January 25th, 2001 by

Another Merrill Lynch?

  • The Sarnoff Corporation in West Windsor this month announced plans to transform its rolling 335-acre campus into a 12-building office park  with room for 10,000 employees. The company employs about 750 people at the site today.
  • Sarnoff’s plans rival in size the controversial Merrill Lynch campus,  which opened last year in Hopewell Township. The Merrill Lynch campus also is designed to host 10,000 employees, on 450 acres.
  • Sarnoff’s planned “Technology Campus” calls for construction of a dozen new buildings ranging from three- to six-stories high, equaling about 2.75 million square feet – development equivalent in size to 28 Home Depot stores.

Some 25 years ago, local leaders in Hopewell Township decided that commercial zoning represented the best future use of farmland and open space near I-95. To the outrage of many of today’s Hopewell residents, that is exactly what the rural township got in October 2000 with the opening of a huge office campus by Merrill Lynch. 

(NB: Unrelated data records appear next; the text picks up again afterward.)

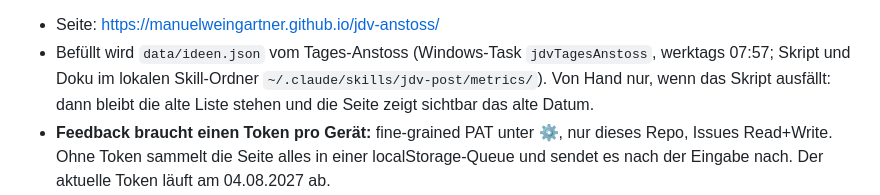
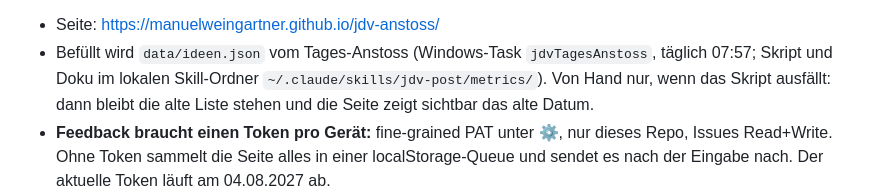
Before and after one commit to manuelweingartner/jdv-anstoss, a Markdown page: README.md, the part around the change. Rendered like a GitHub page.

Commit message:
README: Tages-Anstoss laeuft taeglich statt nur werktags

```diff
--- a/README.md
+++ b/README.md
@@ -15,7 +15,7 @@ wenn HTML sich ändert; **neue Vorschläge brauchen keinen**, siehe unten.
 
 - Seite: https://manuelweingartner.github.io/jdv-anstoss/
 - Befüllt wird `data/ideen.json` vom Tages-Anstoss (Windows-Task
-  `jdvTagesAnstoss`, werktags 07:57; Skript und Doku im lokalen
+  `jdvTagesAnstoss`, täglich 07:57; Skript und Doku im lokalen
   Skill-Ordner `~/.claude/skills/jdv-post/metrics/`). Von Hand nur, wenn
   das Skript ausfällt: dann bleibt die alte Liste stehen und die Seite
   zeigt sichtbar das alte Datum.
```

January’s announcement by Sarnoff Corporation that it will erect a similar-sized complex at its current site also has generated local alarm over traffic and environmental impacts – despite the fact that the project not only conforms with local zoning in place since 1975, but reportedly represents less building per acre than West Windsor actually allows. 

The development being pursued by both corporations offers three important lessons to New Jersey communities concerned about traffic, open space and community character:

  • If you zone for it, they will come. The master plans of most New Jersey communities zone every inch of local land for development, whether residential or commercial. Citizens and local leaders should challenge whether today’s local zoning and master plans really serve the community’s character, or its vision for the future. State leaders must explore stronger land-use regulations for preserving open space and farmland, following the lead of other states.
  • New roads don’t lessen traffic, they increase it. The planned gateway for the new Sarnoff campus is the proposed Millstone Bypass Road. The gateway for the Merrill Lynch campus is I-95. Roads and highways designed to improve traffic inevitably increase it. We can’t build our way out of sprawl; instead, we need better planning for where and how development will happen.
  • No municipality is an island. The spillover of traffic, pollution and loss of open space caused by new development in any one community affects quality of life in a whole region. New Jersey’s rapid growth behooves municipalities to coordinate their planning with each other. The State Plan offers a place for such cooperation to start.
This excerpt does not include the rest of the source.